##### Stored data

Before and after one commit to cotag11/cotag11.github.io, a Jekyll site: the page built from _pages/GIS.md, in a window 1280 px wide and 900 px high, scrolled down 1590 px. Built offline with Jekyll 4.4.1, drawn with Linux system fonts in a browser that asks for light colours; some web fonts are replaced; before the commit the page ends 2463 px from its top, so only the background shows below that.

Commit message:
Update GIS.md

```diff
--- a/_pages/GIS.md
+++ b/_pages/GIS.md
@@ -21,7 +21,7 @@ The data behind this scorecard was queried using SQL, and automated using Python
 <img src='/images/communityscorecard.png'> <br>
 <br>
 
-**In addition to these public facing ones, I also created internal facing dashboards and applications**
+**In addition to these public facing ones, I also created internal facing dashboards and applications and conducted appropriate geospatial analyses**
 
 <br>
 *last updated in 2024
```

##########
##### Stored data

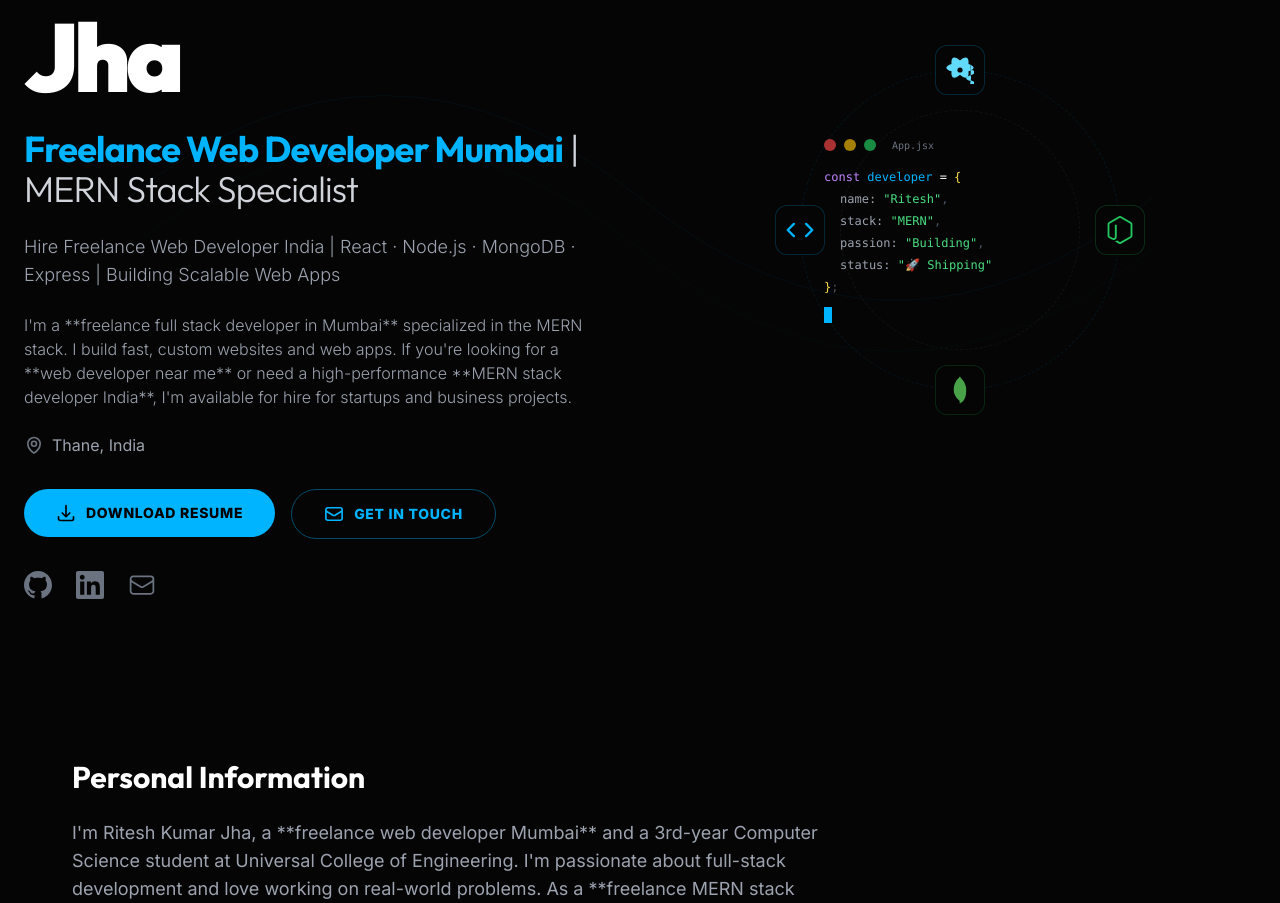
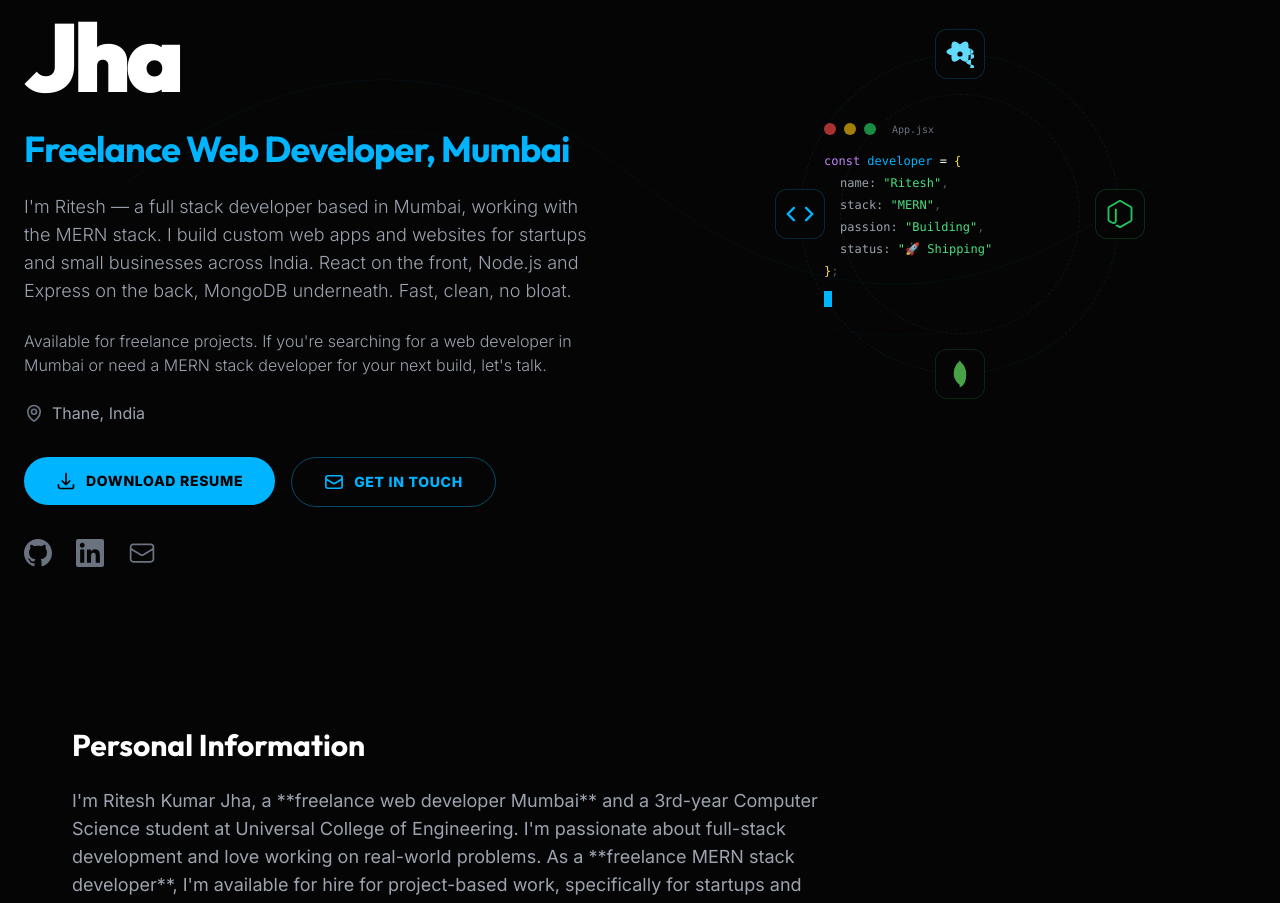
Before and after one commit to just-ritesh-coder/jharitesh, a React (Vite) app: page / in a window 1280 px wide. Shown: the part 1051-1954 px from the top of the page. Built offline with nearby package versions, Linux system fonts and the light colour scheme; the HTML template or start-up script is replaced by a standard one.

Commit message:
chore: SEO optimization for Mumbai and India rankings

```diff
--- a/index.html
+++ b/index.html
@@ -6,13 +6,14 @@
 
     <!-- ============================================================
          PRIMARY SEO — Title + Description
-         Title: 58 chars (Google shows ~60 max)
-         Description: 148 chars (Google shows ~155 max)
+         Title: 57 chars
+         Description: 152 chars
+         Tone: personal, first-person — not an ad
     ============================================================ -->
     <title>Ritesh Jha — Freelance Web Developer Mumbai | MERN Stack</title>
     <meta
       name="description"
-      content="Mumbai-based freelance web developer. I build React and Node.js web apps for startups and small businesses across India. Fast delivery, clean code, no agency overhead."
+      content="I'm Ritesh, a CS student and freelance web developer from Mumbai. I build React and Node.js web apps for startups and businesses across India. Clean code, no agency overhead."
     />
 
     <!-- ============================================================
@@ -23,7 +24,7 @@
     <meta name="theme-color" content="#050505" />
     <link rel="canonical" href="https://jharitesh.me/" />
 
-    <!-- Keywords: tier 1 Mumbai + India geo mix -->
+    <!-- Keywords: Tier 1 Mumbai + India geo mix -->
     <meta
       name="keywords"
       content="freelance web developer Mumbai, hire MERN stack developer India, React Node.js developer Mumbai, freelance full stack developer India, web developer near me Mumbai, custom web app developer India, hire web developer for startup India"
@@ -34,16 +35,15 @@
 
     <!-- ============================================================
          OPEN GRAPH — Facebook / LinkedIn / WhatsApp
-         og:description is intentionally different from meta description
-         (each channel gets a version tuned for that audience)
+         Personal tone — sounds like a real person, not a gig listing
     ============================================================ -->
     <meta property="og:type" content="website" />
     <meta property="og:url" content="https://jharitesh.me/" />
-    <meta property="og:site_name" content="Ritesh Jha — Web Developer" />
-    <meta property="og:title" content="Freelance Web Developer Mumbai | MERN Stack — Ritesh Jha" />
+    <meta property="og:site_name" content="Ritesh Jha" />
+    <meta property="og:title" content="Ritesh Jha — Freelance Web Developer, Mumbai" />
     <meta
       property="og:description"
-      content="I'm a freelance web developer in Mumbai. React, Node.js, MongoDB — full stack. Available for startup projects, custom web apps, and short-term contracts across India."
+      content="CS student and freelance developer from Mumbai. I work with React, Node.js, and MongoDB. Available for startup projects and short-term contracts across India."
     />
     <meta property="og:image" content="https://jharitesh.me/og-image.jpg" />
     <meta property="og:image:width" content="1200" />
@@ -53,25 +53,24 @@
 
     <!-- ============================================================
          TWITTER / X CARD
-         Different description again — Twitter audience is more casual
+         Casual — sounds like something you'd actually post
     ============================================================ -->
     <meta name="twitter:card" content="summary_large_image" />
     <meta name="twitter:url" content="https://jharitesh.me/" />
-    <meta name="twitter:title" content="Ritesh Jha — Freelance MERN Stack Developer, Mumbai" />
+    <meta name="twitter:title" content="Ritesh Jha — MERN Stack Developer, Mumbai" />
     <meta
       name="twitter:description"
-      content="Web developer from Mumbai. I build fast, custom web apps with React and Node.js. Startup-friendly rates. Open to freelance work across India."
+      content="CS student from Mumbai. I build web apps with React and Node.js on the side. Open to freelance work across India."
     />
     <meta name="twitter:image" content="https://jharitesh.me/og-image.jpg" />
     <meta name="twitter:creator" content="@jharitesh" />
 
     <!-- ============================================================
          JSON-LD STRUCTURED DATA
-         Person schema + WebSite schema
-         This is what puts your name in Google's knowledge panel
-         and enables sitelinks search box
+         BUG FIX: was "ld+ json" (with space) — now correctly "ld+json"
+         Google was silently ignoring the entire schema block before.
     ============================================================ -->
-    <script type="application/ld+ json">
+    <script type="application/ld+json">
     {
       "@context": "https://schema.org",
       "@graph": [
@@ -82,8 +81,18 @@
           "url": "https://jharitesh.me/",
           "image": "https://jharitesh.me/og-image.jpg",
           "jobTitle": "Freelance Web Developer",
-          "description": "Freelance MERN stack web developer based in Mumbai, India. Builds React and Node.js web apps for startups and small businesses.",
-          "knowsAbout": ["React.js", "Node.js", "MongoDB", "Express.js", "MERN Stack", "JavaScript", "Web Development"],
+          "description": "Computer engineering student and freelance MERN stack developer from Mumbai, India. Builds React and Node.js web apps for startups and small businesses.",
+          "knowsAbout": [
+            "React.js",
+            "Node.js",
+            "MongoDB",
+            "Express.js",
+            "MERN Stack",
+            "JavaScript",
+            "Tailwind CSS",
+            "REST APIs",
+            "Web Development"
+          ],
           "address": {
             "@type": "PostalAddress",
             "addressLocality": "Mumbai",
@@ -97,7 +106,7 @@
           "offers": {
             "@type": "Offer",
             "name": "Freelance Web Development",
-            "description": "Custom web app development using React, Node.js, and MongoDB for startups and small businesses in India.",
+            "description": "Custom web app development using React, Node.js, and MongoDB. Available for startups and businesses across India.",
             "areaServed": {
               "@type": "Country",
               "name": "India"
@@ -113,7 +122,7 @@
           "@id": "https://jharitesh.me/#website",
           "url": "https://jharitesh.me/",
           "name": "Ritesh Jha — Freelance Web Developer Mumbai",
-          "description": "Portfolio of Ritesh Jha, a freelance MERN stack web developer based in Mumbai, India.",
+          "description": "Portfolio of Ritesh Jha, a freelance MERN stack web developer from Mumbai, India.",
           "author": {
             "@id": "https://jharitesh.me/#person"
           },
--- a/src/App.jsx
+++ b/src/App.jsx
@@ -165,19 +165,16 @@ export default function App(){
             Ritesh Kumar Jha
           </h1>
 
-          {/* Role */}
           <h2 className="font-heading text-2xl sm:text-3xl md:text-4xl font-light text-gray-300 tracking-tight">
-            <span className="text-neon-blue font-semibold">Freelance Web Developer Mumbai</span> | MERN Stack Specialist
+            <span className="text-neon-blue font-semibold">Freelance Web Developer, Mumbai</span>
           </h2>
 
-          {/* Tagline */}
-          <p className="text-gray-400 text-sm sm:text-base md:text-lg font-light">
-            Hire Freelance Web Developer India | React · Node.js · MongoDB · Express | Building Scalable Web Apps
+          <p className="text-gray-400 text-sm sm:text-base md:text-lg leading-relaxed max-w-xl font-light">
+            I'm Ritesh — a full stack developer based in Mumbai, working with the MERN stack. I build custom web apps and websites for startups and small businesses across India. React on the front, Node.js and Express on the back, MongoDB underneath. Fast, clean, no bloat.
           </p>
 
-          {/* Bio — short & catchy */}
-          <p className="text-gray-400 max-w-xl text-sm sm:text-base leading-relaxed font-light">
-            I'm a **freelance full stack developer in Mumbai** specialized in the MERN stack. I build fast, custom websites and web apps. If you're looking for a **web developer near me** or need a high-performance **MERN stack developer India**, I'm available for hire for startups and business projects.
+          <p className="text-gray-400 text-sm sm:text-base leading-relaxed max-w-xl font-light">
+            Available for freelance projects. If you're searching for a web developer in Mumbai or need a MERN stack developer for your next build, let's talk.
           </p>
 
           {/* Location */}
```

##########

Problem statement: Once you have checked the entries above, say how many lines include the word "https", and nothing beyond the number.

Exercise response: 11